The Justice Department filed one criminal charge against the company. Halliburton released a statement saying that the charge was a misdemeanor, and that, “The Department of Justice has agreed that it will not pursue further criminal prosecution of the company,” reports The New York Times.
The company had recommended that BP use 21 metal centralizing collars to stabilize the cementing. BP Chose to instead use six collars. Halliburton destroyed simulations that showed there was little difference between using 21 and six collars. After the incident the company claimed that BP was being neglectful by not following its advice, reports NYT.
Employees working for Halliburton stepped forward and acknowledged the problems with the cement wells. Thomas Roth, a senior company executive who was in charge of cementing operations when the spill occurred, said, “the cement placement was going to be a job that would have a low probability of success.” Timothy Quirk, a Halliburton laboratory manager, said that he had tested cement samples from a similar blend that was used to make the well, and was told not prepare a laboratory work sheet, reports NYT.

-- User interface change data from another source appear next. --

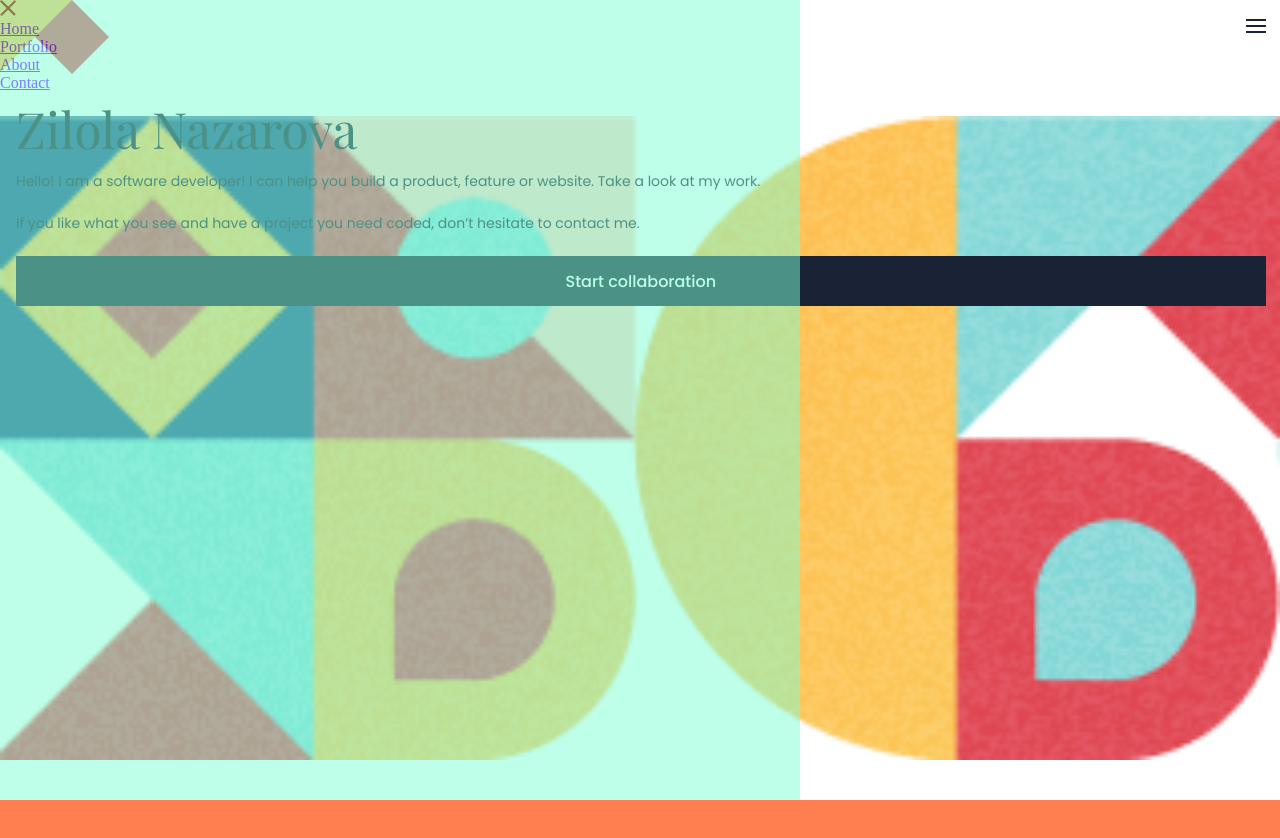
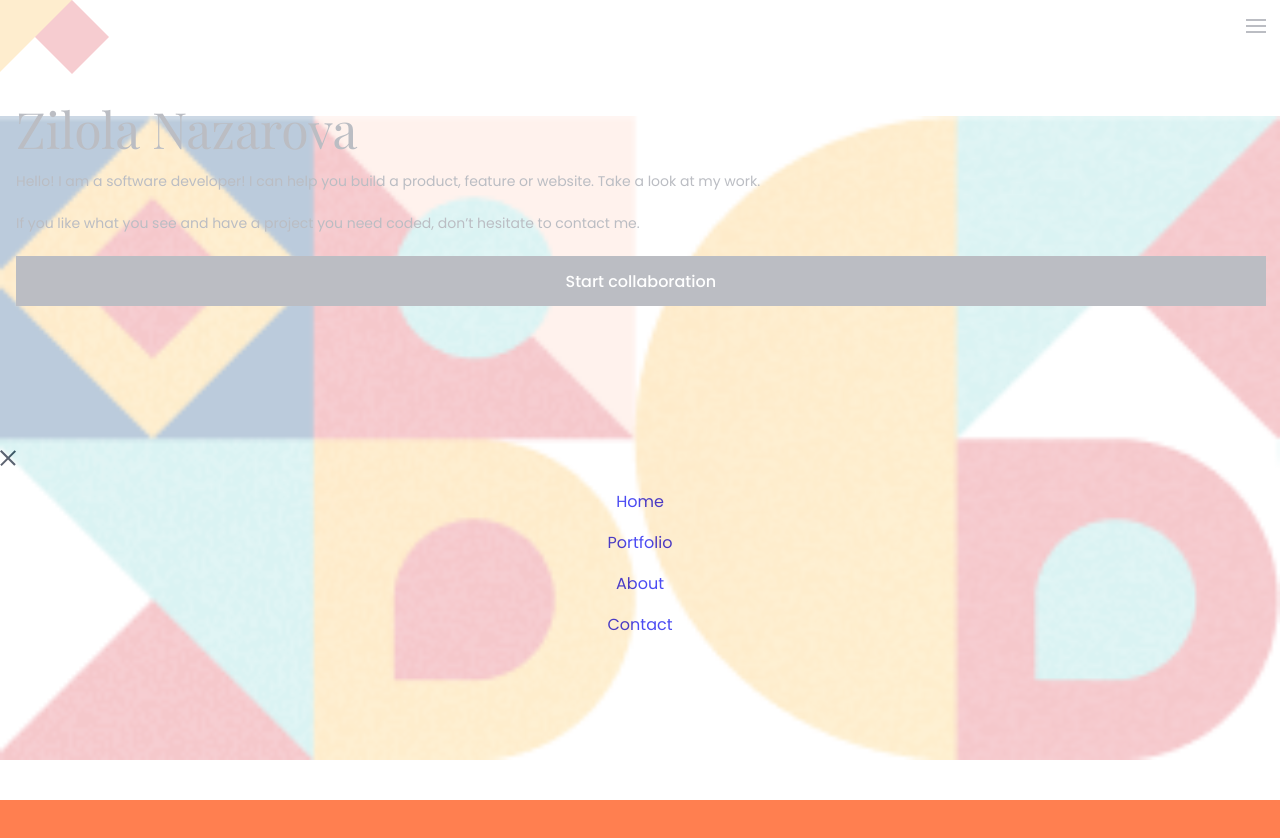
Before and after one commit to Zilola-Nazarova/popup-test, a website: page index.html in a window 1280 px wide. Both pictures are taken after a click on the link 1256 px from the left and 28 px from the top of the page. Shown: the top 838 px of the page. Drawn offline with nearby package versions, Linux system fonts and the light colour scheme.

Commit message:
Position and style ul in the popup window

```diff
--- a/index.html
+++ b/index.html
@@ -20,7 +20,7 @@
         <li><a href="#">Contact</a></li>
       </ul>
       <a class="menu" href="#"><img src="./images/ic_menu.png"></a>
-      <div class="popup_menu">
+      <div class="popup_menu dark-blue poppins">
         <a class="menu" href="#"><img src="./images/popup-close.png"></a>
         <ul class="popup-list">
           <li><a href="#headline">Home</a></li>
--- a/styles.css
+++ b/styles.css
@@ -22,7 +22,6 @@ nav > a {
 ul.navigation {
   display: none;
   list-style: none;
-  text-decoration: none;
 }
 
 ul.navigation li {
@@ -34,14 +33,37 @@ ul.navigation a {
 }
 
 .popup_menu {
-  height: 100px;
-  width: 100px;
   display: none;
-  background-color: aquamarine;
+  background-color: #fff;
   position: absolute;
   height: 100vh;
-  width: 100vh;
-  opacity: 0.5;
+  width: 100vw;
+  opacity: 0.7;
+  padding-top: 35%;
+}
+
+.popup-list {
+  list-style: none;
+  width: 50%;
+  margin: 0 auto;
+  /* width: 50%;
+  margin: 35% auto; */
+}
+
+ul.popup-list li {
+  text-align: center;
+  margin: 1em 0;
+}
+
+ul.popup-list a {
+  font-weight: 400;
+  font-size: 1rem;
+
+  text-decoration: none;
+}
+
+ul.popup-list a:visited {
+  color: #1a2236;
 }
 
 .visible {
```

Businessweek senior writer Paul Barrett, claims that the guilty plea from Halliburton could save BP billions of dollars.